Learning to Succeed
My youngest son decided to grow a garden this year. He arrived at this decision while watching me turn soil for my garden, and then sow a bunch of kale, which is about the only thing hardy enough for me to put in the ground with the weather as cold as it’s been so far this spring.
He didn’t exactly tell anyone of his intentions. I only discovered what he was up to when I was putting away my tools and found that he’d dug holes all through the little patch of backyard lawn that comprises all the grass I still allow on my property. When I asked what he was planting, he told me that he’d got a tomato out of the refrigerator, squished it, and picked out the seeds. He’d then dug a hole for each seed, maybe eight inches deep. All of which was impressive in its initiative and problem solving.
He was very proud of his handywork, so I tried to break it to him as gently as I could that fresh tomato seeds probably won’t germinate without fermentation, and that eight inches was way too deep to plant them, and that the weather was still too cold to plant tomatoes at all, and that our growing season is too short anyway, so that we should have started seedlings indoors a month or so ago if we really wanted them to get big enough to fruit. Not to mention that the spot he’d chosen was underneath a walnut tree, so the ground would be full of juglone, a chemical that kills many plants, including tomatoes. Also not to mention that the backyard sees a lot of foot, bike, and soccer ball traffic, which would almost guarantee the rapid destruction of any seedlings that did manage to show themselves.
Like I said, I tried to be gentle, but it was disappointing stuff for an eight-year old. It was only reluctantly that he chose a new patch of dirt (still beneath the walnut tree, unfortunately), and planted some mixed wildflower seed (which was all I had on hand), some of which (I have no idea how much) might actually grow there. I showed him how to turn the soil, add the compost, rake the furrows, scatter the seed, and turn it in. We watered his little patch (hardly necessary with rain actually spitting on us as we worked), but he insisted. And he’s been looking for shoots every day since.
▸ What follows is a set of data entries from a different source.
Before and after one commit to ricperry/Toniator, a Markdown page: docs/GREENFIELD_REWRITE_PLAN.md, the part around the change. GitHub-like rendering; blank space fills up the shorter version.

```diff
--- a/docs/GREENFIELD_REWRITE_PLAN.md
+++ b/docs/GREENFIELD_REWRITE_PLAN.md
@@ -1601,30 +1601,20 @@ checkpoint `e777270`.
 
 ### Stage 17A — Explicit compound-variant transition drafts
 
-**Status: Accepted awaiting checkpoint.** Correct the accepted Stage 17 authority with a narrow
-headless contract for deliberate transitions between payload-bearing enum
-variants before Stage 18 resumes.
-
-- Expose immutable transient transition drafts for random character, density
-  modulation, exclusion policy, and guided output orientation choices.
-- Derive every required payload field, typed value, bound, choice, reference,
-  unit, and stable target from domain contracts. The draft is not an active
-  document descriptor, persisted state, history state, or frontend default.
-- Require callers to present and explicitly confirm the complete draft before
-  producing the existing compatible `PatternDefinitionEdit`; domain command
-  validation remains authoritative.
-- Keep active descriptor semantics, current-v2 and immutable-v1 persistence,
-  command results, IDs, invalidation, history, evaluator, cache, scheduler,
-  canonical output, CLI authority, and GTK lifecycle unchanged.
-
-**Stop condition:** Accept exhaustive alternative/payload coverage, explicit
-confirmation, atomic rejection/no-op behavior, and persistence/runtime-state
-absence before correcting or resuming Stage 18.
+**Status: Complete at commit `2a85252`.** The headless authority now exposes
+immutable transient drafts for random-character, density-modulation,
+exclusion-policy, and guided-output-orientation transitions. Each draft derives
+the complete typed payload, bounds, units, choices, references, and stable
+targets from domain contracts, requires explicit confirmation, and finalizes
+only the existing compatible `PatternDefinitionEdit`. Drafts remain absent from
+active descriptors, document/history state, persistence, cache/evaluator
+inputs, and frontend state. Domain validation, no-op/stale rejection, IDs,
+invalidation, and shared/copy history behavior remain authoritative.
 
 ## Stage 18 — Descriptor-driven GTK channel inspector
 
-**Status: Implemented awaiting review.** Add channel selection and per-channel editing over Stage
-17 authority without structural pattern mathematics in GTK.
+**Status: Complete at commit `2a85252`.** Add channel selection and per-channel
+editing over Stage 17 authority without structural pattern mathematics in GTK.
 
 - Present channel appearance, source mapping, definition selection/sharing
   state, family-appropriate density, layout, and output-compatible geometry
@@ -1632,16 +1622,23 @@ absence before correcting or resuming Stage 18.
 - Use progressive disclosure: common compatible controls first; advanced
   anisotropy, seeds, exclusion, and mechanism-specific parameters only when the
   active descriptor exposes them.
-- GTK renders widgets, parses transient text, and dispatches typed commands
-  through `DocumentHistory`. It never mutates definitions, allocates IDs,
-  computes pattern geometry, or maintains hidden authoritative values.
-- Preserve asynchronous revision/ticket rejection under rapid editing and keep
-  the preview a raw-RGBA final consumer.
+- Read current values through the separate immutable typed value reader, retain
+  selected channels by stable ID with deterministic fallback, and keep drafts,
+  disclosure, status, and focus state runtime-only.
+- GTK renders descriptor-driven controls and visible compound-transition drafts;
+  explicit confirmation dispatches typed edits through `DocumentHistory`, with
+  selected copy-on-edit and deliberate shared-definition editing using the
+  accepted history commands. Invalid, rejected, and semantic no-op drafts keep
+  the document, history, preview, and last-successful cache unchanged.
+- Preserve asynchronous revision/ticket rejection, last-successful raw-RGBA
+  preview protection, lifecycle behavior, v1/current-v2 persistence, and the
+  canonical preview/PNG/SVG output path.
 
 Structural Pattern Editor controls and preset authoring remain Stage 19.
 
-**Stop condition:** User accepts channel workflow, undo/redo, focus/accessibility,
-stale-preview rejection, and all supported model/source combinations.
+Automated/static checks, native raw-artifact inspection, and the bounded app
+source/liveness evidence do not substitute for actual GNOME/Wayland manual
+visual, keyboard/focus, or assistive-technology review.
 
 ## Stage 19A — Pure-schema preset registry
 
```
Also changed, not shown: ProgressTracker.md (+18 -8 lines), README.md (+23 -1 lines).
The whole process reminded me of how much success and failure (especially for children, but also for adults), is determined by factors that are beyond our knowledge, and so how important it is to share that knowledge with our kids. If left to his own devices, my kid could have planted his seeds there and not had a single shoot come up, could have ended up frustrated and angry, could have decided never to garden again. He would never have known why he failed, never have learned how to succeed.
In those kinds of situations (whether as children or adults), what we need is people who have the knowledge and experience to come alongside and teach us how to succeed. My kid needed to know that, despite what he was taught in school, plants require more than just dirt, and water, and sun. He needed to know that the kind of soil matters, and the amount of sun, and the kind of plants that grow nearby, and the depth of the plantings, and the time of year, and the drainage, and so forth. His ability to succeed was dependent on that knowledge.
The same is true of so many situations. The reason that many kids can’t do simple things like wash laundry or cook lunch or change a flat tire on their bike is not lack of ability. It’s lack of knowledge. They try something, fail, and are afraid to try again, because nobody takes the time to explain how these things are done, nobody gives them the knowledge they need to succeed.
Why? Because it takes time and energy to provide that knowledge. It would have been far easier for me just to let my kid putter on his own. Just like it’s far faster, more efficient, and less messy for me just to do all the cooking myself, run the laundry through on my own, or do the renovations without their ‘help’. But the cost is that they never acquire the knowledge they need to succeed, and them they fail when they do try things, and then they become afraid to try again, and then they end up anxious about their ability to cope with the world.
So, even though it might take more time and energy, even though it might mean more mess and delay, remember that passing on the knowledge of those basic life skills is an important part of your role as a parent. Show your kids how to pump gas, how to light a barbecue, how to sew on a button, how to set up a router, how to write a polite email, how to chop an onion, how to unplug a toilet, how to hang a picture. These might seem like little things, but by them about these little things you’re also teaching them success, teaching them confidence, teaching them the knowledge they’ll need to negotiate their world.
Luke Hill has been the parent of birth kids, adoptive kids, foster kids, and just-need-a-place-to-stay kids for fourteen years. He’s had experience with kids in homeschool, public schools, and alternative schools. He’s been a teacher, a camp counsellor, and a coach. He’s also taught parenting courses for Children’s Aid for almost a decade. When he isn’t working with kids, he’s a writer, a publisher, and the director of a non-profit organization that supports book culture.